— Goal of the exercise —
Look for the word "drag" in the material below. Copy each line that has it.

:::::

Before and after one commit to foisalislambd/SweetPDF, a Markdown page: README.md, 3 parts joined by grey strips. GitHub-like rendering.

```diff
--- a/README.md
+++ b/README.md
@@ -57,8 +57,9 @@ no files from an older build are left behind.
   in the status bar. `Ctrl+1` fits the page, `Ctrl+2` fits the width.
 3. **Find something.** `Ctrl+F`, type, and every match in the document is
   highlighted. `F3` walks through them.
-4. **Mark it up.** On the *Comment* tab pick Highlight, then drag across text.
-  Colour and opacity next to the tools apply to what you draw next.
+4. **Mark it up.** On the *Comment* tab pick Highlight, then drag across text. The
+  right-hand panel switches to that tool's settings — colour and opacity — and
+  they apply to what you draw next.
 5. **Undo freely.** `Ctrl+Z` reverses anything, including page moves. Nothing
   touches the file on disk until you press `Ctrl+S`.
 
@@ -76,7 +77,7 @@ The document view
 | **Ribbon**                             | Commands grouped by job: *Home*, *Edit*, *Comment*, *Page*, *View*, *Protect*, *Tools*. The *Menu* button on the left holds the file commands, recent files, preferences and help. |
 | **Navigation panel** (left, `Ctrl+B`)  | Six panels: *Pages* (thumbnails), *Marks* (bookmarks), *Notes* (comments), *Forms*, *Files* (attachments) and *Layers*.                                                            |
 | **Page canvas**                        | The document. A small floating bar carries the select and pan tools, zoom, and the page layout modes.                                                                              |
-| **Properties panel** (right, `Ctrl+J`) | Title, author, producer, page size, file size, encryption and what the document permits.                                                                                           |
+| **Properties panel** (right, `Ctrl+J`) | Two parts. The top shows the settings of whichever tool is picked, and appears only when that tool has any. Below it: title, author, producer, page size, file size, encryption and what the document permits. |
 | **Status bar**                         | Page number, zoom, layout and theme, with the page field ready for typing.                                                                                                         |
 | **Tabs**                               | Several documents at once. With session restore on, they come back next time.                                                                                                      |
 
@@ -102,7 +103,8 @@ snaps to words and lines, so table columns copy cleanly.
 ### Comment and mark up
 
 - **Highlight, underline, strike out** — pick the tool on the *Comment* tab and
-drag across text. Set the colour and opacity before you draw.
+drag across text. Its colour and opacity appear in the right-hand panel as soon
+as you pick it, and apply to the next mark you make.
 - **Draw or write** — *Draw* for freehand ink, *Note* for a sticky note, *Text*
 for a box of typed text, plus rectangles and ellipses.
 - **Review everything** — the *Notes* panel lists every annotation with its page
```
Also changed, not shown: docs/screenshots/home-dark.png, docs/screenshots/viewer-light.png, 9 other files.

:::::

— Completed exercise —
-4. **Mark it up.** On the *Comment* tab pick Highlight, then drag across text.
+4. **Mark it up.** On the *Comment* tab pick Highlight, then drag across text. The
-drag across text. Set the colour and opacity before you draw.
+drag across text. Its colour and opacity appear in the right-hand panel as soon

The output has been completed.